§ **ABOUT THIS EXERCISE**:
Leave the pictures behind and repeat all the entries exactly.

····················

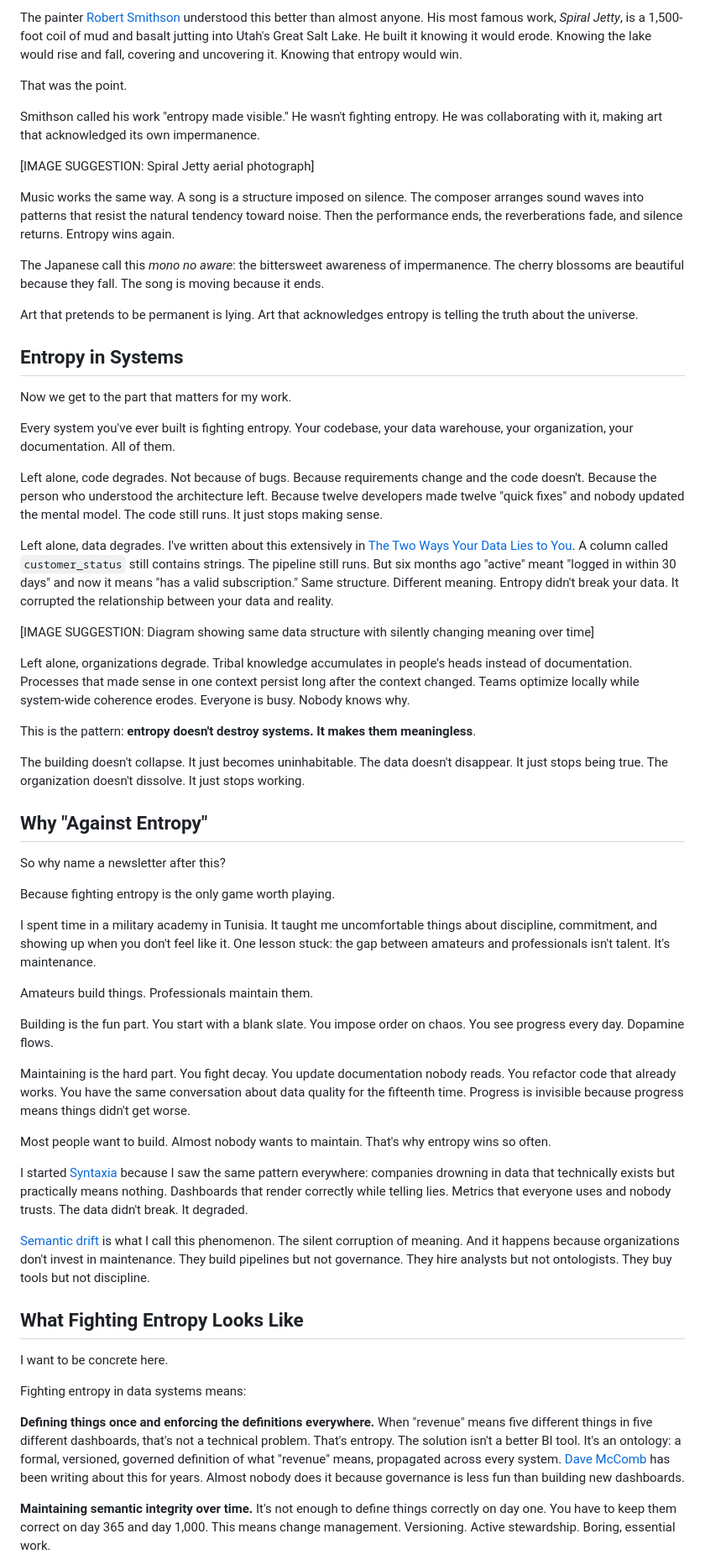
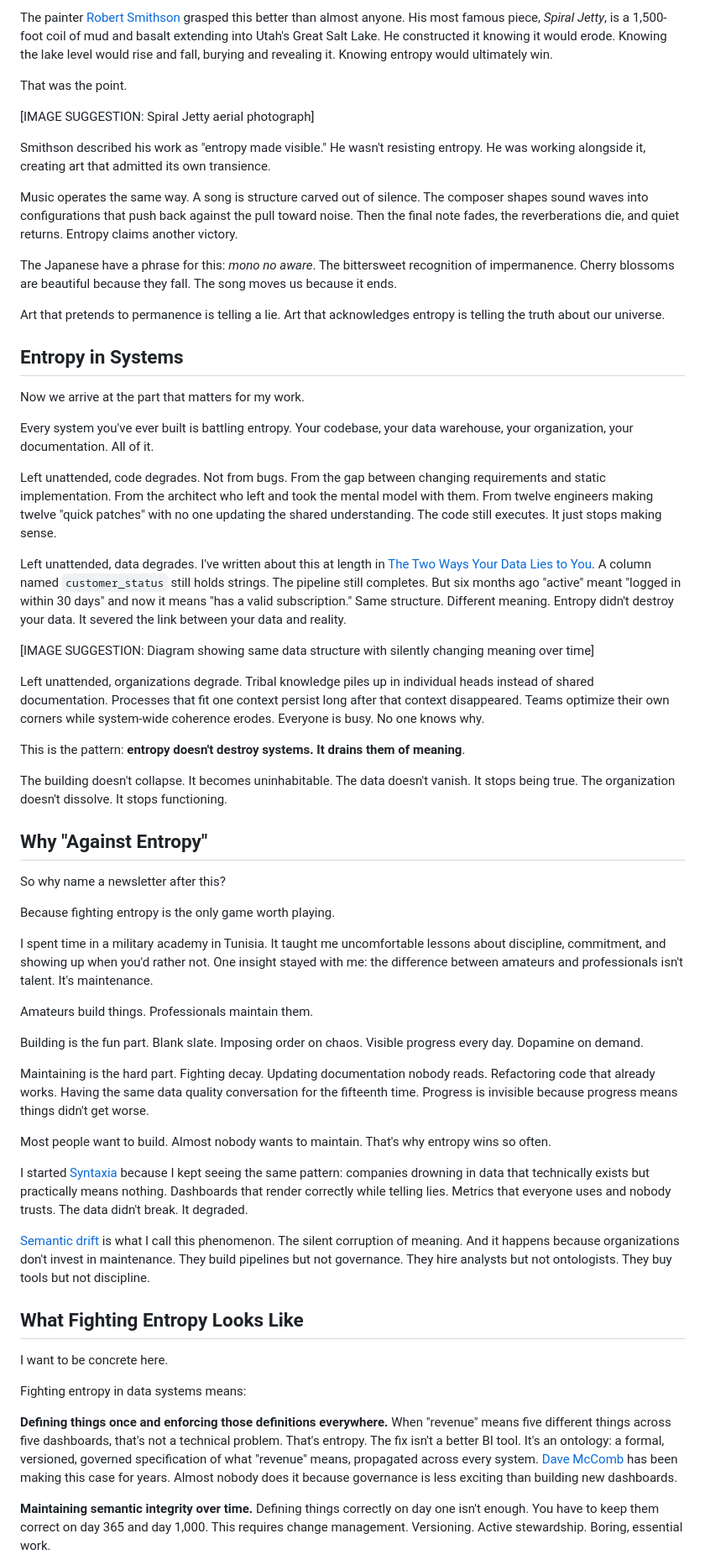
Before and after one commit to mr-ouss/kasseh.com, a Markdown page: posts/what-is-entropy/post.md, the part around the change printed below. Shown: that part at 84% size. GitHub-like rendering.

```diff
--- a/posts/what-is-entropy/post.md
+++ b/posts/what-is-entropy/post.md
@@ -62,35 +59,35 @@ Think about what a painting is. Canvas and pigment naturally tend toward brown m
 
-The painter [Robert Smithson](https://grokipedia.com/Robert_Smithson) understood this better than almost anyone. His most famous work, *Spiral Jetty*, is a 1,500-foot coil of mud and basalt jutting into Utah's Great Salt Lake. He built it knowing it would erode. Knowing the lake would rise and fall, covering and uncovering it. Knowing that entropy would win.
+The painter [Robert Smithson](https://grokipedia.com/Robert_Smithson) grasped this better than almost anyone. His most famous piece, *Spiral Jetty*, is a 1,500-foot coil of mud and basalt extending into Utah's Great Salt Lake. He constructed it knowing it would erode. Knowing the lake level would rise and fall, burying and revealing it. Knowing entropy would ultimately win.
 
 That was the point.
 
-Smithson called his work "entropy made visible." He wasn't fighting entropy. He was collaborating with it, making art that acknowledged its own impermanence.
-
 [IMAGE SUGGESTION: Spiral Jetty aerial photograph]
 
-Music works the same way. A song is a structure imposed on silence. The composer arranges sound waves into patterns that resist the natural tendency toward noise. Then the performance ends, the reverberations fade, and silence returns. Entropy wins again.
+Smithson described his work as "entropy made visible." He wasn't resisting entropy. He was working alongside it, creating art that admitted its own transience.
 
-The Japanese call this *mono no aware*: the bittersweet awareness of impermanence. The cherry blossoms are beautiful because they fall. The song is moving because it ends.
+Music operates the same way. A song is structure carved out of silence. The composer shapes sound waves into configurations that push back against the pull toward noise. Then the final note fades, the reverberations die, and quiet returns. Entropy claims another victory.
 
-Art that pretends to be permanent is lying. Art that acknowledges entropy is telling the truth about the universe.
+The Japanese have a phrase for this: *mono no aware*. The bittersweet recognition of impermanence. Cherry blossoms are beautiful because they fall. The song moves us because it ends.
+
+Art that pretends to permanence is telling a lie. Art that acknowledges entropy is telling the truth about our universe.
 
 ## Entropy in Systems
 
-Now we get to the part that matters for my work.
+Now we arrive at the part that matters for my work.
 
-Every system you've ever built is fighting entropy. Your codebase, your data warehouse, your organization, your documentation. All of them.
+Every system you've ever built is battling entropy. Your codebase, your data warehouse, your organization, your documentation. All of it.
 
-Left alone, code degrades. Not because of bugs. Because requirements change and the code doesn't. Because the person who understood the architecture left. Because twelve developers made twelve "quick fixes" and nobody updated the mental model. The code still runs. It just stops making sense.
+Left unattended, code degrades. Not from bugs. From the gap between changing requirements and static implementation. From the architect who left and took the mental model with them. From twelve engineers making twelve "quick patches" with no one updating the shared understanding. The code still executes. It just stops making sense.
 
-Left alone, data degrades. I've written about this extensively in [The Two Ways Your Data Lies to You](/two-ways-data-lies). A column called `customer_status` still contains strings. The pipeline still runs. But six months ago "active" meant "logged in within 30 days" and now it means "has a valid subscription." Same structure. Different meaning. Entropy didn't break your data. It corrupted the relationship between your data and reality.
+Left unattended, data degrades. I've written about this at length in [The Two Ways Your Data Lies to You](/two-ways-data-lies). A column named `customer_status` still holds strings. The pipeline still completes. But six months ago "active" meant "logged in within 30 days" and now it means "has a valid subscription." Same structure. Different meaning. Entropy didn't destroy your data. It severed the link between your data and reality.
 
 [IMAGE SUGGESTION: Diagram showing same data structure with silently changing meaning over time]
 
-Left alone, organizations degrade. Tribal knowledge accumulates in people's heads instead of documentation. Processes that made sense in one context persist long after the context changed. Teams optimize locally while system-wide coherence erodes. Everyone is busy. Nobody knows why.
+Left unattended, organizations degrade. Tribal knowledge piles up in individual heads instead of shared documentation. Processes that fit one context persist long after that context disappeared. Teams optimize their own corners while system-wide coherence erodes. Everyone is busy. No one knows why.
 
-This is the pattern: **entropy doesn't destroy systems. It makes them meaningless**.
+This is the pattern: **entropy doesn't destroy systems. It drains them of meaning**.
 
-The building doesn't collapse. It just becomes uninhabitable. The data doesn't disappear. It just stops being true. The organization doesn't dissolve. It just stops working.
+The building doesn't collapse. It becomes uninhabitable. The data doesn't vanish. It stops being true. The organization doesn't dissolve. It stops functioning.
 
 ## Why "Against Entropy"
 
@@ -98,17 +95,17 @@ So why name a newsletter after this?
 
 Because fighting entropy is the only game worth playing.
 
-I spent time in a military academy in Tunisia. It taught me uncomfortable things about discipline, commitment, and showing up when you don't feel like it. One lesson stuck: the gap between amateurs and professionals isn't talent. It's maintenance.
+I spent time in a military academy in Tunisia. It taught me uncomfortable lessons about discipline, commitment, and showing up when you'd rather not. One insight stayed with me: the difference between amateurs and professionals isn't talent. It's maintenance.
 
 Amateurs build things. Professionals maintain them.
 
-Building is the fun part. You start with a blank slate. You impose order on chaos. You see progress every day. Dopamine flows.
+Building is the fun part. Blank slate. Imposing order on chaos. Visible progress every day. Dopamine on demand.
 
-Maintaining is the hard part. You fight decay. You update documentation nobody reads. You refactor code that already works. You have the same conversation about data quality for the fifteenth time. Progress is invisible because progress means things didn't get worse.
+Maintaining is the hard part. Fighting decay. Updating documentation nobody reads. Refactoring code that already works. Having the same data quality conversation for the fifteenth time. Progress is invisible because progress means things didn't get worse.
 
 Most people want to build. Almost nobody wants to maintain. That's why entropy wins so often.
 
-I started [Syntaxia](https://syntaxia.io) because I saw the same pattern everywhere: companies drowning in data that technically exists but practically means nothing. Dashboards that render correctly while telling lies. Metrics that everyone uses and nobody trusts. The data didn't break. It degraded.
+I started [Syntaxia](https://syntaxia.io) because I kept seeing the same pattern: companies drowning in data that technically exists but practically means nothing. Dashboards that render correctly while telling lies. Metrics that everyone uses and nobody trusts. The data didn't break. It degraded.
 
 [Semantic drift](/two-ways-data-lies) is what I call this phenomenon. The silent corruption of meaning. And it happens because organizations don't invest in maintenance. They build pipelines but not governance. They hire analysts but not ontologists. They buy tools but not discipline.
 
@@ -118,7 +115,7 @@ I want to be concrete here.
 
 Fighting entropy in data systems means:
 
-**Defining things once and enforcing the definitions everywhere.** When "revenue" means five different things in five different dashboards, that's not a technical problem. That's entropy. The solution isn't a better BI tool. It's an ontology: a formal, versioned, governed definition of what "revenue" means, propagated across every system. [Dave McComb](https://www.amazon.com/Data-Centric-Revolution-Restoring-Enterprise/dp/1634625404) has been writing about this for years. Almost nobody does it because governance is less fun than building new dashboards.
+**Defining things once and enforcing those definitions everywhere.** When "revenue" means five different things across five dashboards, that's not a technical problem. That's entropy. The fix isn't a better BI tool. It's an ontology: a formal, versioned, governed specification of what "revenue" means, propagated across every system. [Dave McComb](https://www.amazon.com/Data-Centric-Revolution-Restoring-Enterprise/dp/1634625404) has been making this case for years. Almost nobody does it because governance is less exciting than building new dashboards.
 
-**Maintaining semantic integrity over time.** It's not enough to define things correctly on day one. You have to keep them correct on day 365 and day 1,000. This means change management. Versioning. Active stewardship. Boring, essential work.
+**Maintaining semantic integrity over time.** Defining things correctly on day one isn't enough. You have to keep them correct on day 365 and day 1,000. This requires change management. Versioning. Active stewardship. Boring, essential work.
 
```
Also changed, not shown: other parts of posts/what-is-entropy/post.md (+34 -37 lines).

····················

§ **EXPECTED ANSWER**:
Before and after one commit to mr-ouss/kasseh.com, a Markdown page: posts/what-is-entropy/post.md, the part around the change printed below. Shown: that part at 84% size. GitHub-like rendering.

```diff
--- a/posts/what-is-entropy/post.md
+++ b/posts/what-is-entropy/post.md
@@ -62,35 +59,35 @@ Think about what a painting is. Canvas and pigment naturally tend toward brown m
 
-The painter [Robert Smithson](https://grokipedia.com/Robert_Smithson) understood this better than almost anyone. His most famous work, *Spiral Jetty*, is a 1,500-foot coil of mud and basalt jutting into Utah's Great Salt Lake. He built it knowing it would erode. Knowing the lake would rise and fall, covering and uncovering it. Knowing that entropy would win.
+The painter [Robert Smithson](https://grokipedia.com/Robert_Smithson) grasped this better than almost anyone. His most famous piece, *Spiral Jetty*, is a 1,500-foot coil of mud and basalt extending into Utah's Great Salt Lake. He constructed it knowing it would erode. Knowing the lake level would rise and fall, burying and revealing it. Knowing entropy would ultimately win.
 
 That was the point.
 
-Smithson called his work "entropy made visible." He wasn't fighting entropy. He was collaborating with it, making art that acknowledged its own impermanence.
-
 [IMAGE SUGGESTION: Spiral Jetty aerial photograph]
 
-Music works the same way. A song is a structure imposed on silence. The composer arranges sound waves into patterns that resist the natural tendency toward noise. Then the performance ends, the reverberations fade, and silence returns. Entropy wins again.
+Smithson described his work as "entropy made visible." He wasn't resisting entropy. He was working alongside it, creating art that admitted its own transience.
 
-The Japanese call this *mono no aware*: the bittersweet awareness of impermanence. The cherry blossoms are beautiful because they fall. The song is moving because it ends.
+Music operates the same way. A song is structure carved out of silence. The composer shapes sound waves into configurations that push back against the pull toward noise. Then the final note fades, the reverberations die, and quiet returns. Entropy claims another victory.
 
-Art that pretends to be permanent is lying. Art that acknowledges entropy is telling the truth about the universe.
+The Japanese have a phrase for this: *mono no aware*. The bittersweet recognition of impermanence. Cherry blossoms are beautiful because they fall. The song moves us because it ends.
+
+Art that pretends to permanence is telling a lie. Art that acknowledges entropy is telling the truth about our universe.
 
 ## Entropy in Systems
 
-Now we get to the part that matters for my work.
+Now we arrive at the part that matters for my work.
 
-Every system you've ever built is fighting entropy. Your codebase, your data warehouse, your organization, your documentation. All of them.
+Every system you've ever built is battling entropy. Your codebase, your data warehouse, your organization, your documentation. All of it.
 
-Left alone, code degrades. Not because of bugs. Because requirements change and the code doesn't. Because the person who understood the architecture left. Because twelve developers made twelve "quick fixes" and nobody updated the mental model. The code still runs. It just stops making sense.
+Left unattended, code degrades. Not from bugs. From the gap between changing requirements and static implementation. From the architect who left and took the mental model with them. From twelve engineers making twelve "quick patches" with no one updating the shared understanding. The code still executes. It just stops making sense.
 
-Left alone, data degrades. I've written about this extensively in [The Two Ways Your Data Lies to You](/two-ways-data-lies). A column called `customer_status` still contains strings. The pipeline still runs. But six months ago "active" meant "logged in within 30 days" and now it means "has a valid subscription." Same structure. Different meaning. Entropy didn't break your data. It corrupted the relationship between your data and reality.
+Left unattended, data degrades. I've written about this at length in [The Two Ways Your Data Lies to You](/two-ways-data-lies). A column named `customer_status` still holds strings. The pipeline still completes. But six months ago "active" meant "logged in within 30 days" and now it means "has a valid subscription." Same structure. Different meaning. Entropy didn't destroy your data. It severed the link between your data and reality.
 
 [IMAGE SUGGESTION: Diagram showing same data structure with silently changing meaning over time]
 
-Left alone, organizations degrade. Tribal knowledge accumulates in people's heads instead of documentation. Processes that made sense in one context persist long after the context changed. Teams optimize locally while system-wide coherence erodes. Everyone is busy. Nobody knows why.
+Left unattended, organizations degrade. Tribal knowledge piles up in individual heads instead of shared documentation. Processes that fit one context persist long after that context disappeared. Teams optimize their own corners while system-wide coherence erodes. Everyone is busy. No one knows why.
 
-This is the pattern: **entropy doesn't destroy systems. It makes them meaningless**.
+This is the pattern: **entropy doesn't destroy systems. It drains them of meaning**.
 
-The building doesn't collapse. It just becomes uninhabitable. The data doesn't disappear. It just stops being true. The organization doesn't dissolve. It just stops working.
+The building doesn't collapse. It becomes uninhabitable. The data doesn't vanish. It stops being true. The organization doesn't dissolve. It stops functioning.
 
 ## Why "Against Entropy"
 
@@ -98,17 +95,17 @@ So why name a newsletter after this?
 
 Because fighting entropy is the only game worth playing.
 
-I spent time in a military academy in Tunisia. It taught me uncomfortable things about discipline, commitment, and showing up when you don't feel like it. One lesson stuck: the gap between amateurs and professionals isn't talent. It's maintenance.
+I spent time in a military academy in Tunisia. It taught me uncomfortable lessons about discipline, commitment, and showing up when you'd rather not. One insight stayed with me: the difference between amateurs and professionals isn't talent. It's maintenance.
 
 Amateurs build things. Professionals maintain them.
 
-Building is the fun part. You start with a blank slate. You impose order on chaos. You see progress every day. Dopamine flows.
+Building is the fun part. Blank slate. Imposing order on chaos. Visible progress every day. Dopamine on demand.
 
-Maintaining is the hard part. You fight decay. You update documentation nobody reads. You refactor code that already works. You have the same conversation about data quality for the fifteenth time. Progress is invisible because progress means things didn't get worse.
+Maintaining is the hard part. Fighting decay. Updating documentation nobody reads. Refactoring code that already works. Having the same data quality conversation for the fifteenth time. Progress is invisible because progress means things didn't get worse.
 
 Most people want to build. Almost nobody wants to maintain. That's why entropy wins so often.
 
-I started [Syntaxia](https://syntaxia.io) because I saw the same pattern everywhere: companies drowning in data that technically exists but practically means nothing. Dashboards that render correctly while telling lies. Metrics that everyone uses and nobody trusts. The data didn't break. It degraded.
+I started [Syntaxia](https://syntaxia.io) because I kept seeing the same pattern: companies drowning in data that technically exists but practically means nothing. Dashboards that render correctly while telling lies. Metrics that everyone uses and nobody trusts. The data didn't break. It degraded.
 
 [Semantic drift](/two-ways-data-lies) is what I call this phenomenon. The silent corruption of meaning. And it happens because organizations don't invest in maintenance. They build pipelines but not governance. They hire analysts but not ontologists. They buy tools but not discipline.
 
@@ -118,7 +115,7 @@ I want to be concrete here.
 
 Fighting entropy in data systems means:
 
-**Defining things once and enforcing the definitions everywhere.** When "revenue" means five different things in five different dashboards, that's not a technical problem. That's entropy. The solution isn't a better BI tool. It's an ontology: a formal, versioned, governed definition of what "revenue" means, propagated across every system. [Dave McComb](https://www.amazon.com/Data-Centric-Revolution-Restoring-Enterprise/dp/1634625404) has been writing about this for years. Almost nobody does it because governance is less fun than building new dashboards.
+**Defining things once and enforcing those definitions everywhere.** When "revenue" means five different things across five dashboards, that's not a technical problem. That's entropy. The fix isn't a better BI tool. It's an ontology: a formal, versioned, governed specification of what "revenue" means, propagated across every system. [Dave McComb](https://www.amazon.com/Data-Centric-Revolution-Restoring-Enterprise/dp/1634625404) has been making this case for years. Almost nobody does it because governance is less exciting than building new dashboards.
 
-**Maintaining semantic integrity over time.** It's not enough to define things correctly on day one. You have to keep them correct on day 365 and day 1,000. This means change management. Versioning. Active stewardship. Boring, essential work.
+**Maintaining semantic integrity over time.** Defining things correctly on day one isn't enough. You have to keep them correct on day 365 and day 1,000. This requires change management. Versioning. Active stewardship. Boring, essential work.
 
```
Also changed, not shown: other parts of posts/what-is-entropy/post.md (+34 -37 lines).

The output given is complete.